The arts can make a powerful difference to someone’s social and health care. The recent All-Party Parliamentary Group on Arts, Health and Well-being and the Winston Churchill Memorial Trust report, have both raised awareness of the benefits that the arts can bring to keeping us well, aiding our recovery and supporting lives ‘lived in colour’.
This is no less the case for residents of care homes. That is why SCIE has just published a digital resource for members of the care home team to support them in engaging older residents in the creative activities. Tips, ideas, links and examples of good practice in different arts ‘topics’ including puppetry, sculpture and theatre are provided on the Arts in Care Homes web pages, funded by The Baring Foundation.
Sense of Identity
The opportunity to dance or make things gives residents the chance to use their creative imagination and the prospect of learning a new skill or returning to one previously enjoyed. Participation in the arts offers an opportunity for self-expression and can foster that sense of identity that institutional life can sometimes erode. Being in a choir or sewing in a class can build someone’s confidence as well as their links with others. There’s the chance to involve the local community in the arts; a way to meet new people and have novel experiences. As importantly, the arts provide care home residents and staff with fun and excitement - something we all need.
Care Quality Commission - Key Lines of Enquiry (KLOEs)
Using arts in care homes can help demonstrate that you are addressing two of the Care Quality Commission’s KLOEs (Being responsive and caring). Participation in the arts can no longer be regarded as an optional extra.
‘We don’t have the budget’ is sometimes the response from the care sector when these ideas are suggested. But the ‘Do It Yourself’ section of the website, written by the National Association of Providers of Activity (NAPA) offers a plethora of inexpensive creative ideas, adaptable for people with different cognitive function, including those at the end of life. A resident may not be well enough to go into care home garden but a piece of lavender brought to the bedside will scent the room, prompt a chat about gardening or trigger a song about the flower.

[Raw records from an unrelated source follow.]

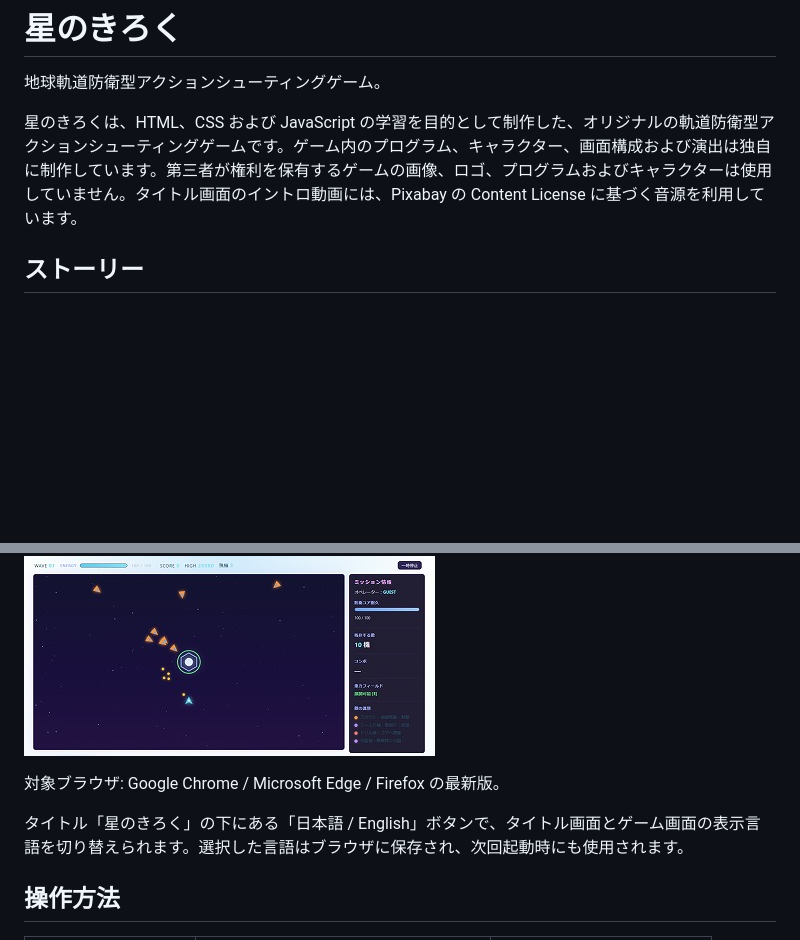
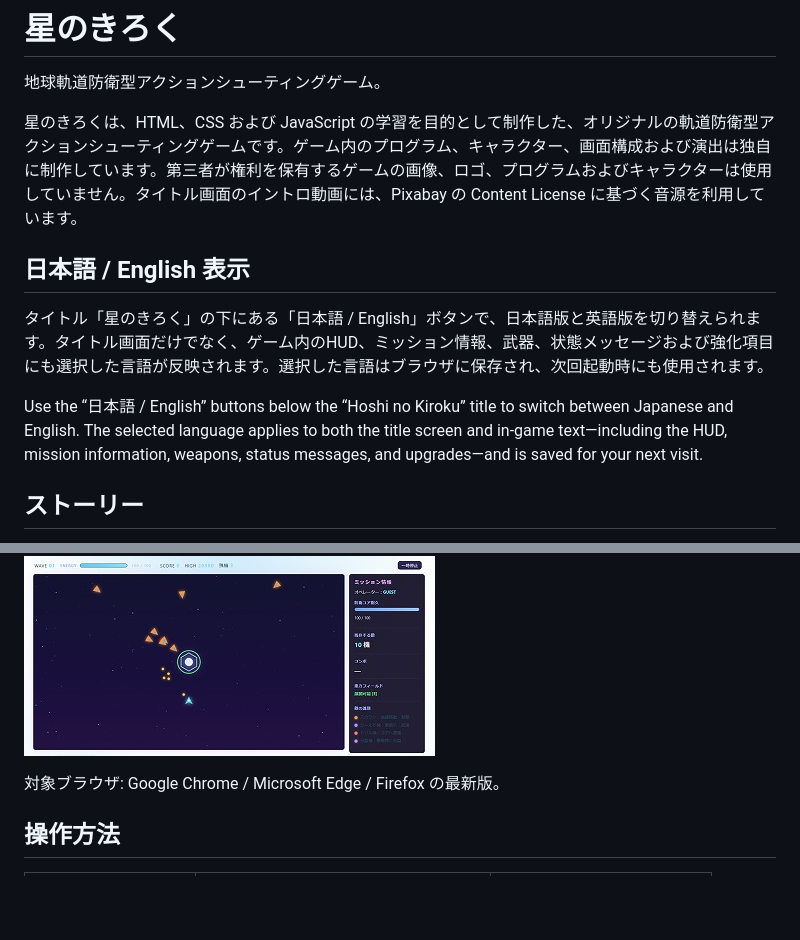
Before and after one commit to oouchi1234567890/record_of_the_stars, a Markdown page: README.md, 2 parts joined by grey strips. GitHub-like rendering; blank space fills up the shorter version.

Commit message:
Document Japanese-English language switching

```diff
--- a/README.md
+++ b/README.md
@@ -3,6 +3,12 @@
 地球軌道防衛型アクションシューティングゲーム。
 
 星のきろくは、HTML、CSS および JavaScript の学習を目的として制作した、オリジナルの軌道防衛型アクションシューティングゲームです。ゲーム内のプログラム、キャラクター、画面構成および演出は独自に制作しています。第三者が権利を保有するゲームの画像、ロゴ、プログラムおよびキャラクターは使用していません。タイトル画面のイントロ動画には、Pixabay の Content License に基づく音源を利用しています。
+
+## 日本語 / English 表示
+
+タイトル「星のきろく」の下にある「日本語 / English」ボタンで、日本語版と英語版を切り替えられます。タイトル画面だけでなく、ゲーム内のHUD、ミッション情報、武器、状態メッセージおよび強化項目にも選択した言語が反映されます。選択した言語はブラウザに保存され、次回起動時にも使用されます。
+
+Use the “日本語 / English” buttons below the “Hoshi no Kiroku” title to switch between Japanese and English. The selected language applies to both the title screen and in-game text—including the HUD, mission information, weapons, status messages, and upgrades—and is saved for your next visit.
 
 ## ストーリー
 
@@ -38,8 +44,6 @@
 ![共鳴](assets/images/2026-07-03-175205.jpg)
 
 対象ブラウザ: Google Chrome / Microsoft Edge / Firefox の最新版。
-
-タイトル「星のきろく」の下にある「日本語 / English」ボタンで、タイトル画面とゲーム画面の表示言語を切り替えられます。選択した言語はブラウザに保存され、次回起動時にも使用されます。
 
 ## 操作方法
 
```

The arts can seriously improve your health. Creativity offers many ways to connect, move, give, learn and notice – the five ways to well-being. This should be the offer irrespective of where you live.
SCIE resource: Inspiring creative arts in care homes
*All information is correct at the time of publishing